[TO DO]
The number of lines in the records that include "with" is all you should give.

# # # # #

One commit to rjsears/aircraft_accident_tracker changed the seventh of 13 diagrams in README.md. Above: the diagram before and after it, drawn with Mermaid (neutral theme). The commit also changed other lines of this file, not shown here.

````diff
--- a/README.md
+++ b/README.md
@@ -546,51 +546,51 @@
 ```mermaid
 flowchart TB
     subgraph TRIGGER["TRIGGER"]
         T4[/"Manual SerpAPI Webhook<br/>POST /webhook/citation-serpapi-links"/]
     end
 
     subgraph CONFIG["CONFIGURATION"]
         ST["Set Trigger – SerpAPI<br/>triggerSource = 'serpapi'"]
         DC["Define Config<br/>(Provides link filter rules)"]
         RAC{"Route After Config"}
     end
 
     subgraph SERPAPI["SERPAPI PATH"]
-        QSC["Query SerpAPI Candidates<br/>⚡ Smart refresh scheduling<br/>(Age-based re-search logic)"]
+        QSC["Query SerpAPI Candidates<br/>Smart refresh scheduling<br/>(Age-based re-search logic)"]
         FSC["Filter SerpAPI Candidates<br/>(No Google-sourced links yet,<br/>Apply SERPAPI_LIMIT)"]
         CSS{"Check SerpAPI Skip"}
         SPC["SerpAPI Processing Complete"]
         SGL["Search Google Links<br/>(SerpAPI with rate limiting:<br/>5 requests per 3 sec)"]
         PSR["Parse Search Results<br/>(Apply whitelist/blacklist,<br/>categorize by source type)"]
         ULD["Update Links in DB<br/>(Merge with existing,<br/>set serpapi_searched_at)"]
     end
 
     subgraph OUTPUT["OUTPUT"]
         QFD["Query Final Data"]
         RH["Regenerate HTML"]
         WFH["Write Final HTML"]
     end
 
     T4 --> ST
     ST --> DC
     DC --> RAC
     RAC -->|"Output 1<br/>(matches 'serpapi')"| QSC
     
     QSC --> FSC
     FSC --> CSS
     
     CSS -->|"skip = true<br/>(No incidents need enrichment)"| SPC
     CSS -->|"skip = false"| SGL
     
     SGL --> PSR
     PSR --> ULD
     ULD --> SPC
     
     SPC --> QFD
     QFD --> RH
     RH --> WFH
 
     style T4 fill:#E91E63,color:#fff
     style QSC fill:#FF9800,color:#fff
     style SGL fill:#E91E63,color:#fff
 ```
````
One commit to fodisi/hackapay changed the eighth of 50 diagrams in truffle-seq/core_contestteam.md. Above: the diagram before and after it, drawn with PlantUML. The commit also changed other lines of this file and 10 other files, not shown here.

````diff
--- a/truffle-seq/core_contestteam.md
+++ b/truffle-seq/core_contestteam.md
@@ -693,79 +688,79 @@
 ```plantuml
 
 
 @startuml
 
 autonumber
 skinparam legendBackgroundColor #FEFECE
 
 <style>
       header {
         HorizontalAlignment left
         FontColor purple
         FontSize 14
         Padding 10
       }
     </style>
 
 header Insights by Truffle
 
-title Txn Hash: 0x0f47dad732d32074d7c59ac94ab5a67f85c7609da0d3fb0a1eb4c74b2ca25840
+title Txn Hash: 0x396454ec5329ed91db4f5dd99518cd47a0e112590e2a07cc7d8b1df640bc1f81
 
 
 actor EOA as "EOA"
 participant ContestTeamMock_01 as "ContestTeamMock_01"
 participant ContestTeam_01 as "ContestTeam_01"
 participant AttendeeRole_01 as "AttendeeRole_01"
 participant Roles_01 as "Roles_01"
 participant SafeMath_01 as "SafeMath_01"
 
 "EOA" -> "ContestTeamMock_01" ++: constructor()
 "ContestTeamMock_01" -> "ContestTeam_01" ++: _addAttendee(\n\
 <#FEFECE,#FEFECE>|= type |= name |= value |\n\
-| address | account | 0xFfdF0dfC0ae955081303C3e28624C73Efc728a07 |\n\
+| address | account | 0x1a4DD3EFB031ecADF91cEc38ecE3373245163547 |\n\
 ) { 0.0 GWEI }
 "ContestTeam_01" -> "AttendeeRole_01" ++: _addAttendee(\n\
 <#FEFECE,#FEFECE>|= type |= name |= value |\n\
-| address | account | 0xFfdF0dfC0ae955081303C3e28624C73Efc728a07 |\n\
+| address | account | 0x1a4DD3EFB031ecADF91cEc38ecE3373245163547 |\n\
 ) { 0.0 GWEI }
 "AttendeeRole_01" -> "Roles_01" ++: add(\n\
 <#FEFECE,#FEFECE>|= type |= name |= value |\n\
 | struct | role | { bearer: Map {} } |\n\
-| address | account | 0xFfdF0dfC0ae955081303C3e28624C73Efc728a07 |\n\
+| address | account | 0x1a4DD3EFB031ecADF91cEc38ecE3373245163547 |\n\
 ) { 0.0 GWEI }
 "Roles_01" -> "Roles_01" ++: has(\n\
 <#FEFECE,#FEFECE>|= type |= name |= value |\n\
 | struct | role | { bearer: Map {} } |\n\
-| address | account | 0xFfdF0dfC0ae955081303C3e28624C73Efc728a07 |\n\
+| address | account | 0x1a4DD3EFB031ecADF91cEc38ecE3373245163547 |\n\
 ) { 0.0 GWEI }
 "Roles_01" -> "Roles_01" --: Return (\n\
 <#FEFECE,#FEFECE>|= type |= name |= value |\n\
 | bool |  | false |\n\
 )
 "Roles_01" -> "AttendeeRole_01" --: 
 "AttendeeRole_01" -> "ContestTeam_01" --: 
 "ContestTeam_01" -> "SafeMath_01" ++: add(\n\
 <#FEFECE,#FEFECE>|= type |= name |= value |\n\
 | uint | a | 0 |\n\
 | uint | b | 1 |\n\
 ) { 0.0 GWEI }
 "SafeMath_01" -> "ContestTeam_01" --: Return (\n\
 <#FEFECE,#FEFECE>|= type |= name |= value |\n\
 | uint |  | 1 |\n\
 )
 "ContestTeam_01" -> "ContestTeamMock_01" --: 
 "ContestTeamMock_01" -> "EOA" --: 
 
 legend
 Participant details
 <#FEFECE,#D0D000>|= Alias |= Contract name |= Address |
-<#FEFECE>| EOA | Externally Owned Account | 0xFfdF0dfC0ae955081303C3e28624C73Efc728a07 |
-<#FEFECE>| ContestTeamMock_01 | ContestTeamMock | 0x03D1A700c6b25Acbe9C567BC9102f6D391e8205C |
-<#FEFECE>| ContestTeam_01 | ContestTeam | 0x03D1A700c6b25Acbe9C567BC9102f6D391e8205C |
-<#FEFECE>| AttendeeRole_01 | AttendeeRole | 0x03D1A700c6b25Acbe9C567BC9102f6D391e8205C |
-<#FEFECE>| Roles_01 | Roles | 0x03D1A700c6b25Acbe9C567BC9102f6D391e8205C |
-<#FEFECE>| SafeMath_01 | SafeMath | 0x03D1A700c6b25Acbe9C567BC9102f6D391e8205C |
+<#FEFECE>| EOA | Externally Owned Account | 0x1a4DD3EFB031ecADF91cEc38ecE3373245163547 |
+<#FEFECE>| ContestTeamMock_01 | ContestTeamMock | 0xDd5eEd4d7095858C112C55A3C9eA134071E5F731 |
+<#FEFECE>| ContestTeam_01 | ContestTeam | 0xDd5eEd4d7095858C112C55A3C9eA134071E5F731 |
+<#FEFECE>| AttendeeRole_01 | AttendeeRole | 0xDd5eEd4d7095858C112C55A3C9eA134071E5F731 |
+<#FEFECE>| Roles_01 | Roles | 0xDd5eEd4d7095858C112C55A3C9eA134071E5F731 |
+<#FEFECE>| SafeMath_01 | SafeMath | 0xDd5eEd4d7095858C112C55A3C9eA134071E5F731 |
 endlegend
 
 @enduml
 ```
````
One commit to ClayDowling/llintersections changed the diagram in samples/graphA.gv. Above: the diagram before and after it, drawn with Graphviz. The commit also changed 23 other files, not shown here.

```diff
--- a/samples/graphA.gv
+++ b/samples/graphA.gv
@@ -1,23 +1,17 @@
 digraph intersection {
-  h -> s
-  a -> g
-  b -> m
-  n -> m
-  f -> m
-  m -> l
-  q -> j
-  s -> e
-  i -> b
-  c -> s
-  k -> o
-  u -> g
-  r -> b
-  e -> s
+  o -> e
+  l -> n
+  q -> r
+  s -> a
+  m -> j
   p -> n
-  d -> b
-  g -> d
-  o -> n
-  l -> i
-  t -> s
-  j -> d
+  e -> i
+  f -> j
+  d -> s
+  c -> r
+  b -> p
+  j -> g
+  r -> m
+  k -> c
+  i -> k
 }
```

# # # # #

[EXERCISE OUTPUT]
5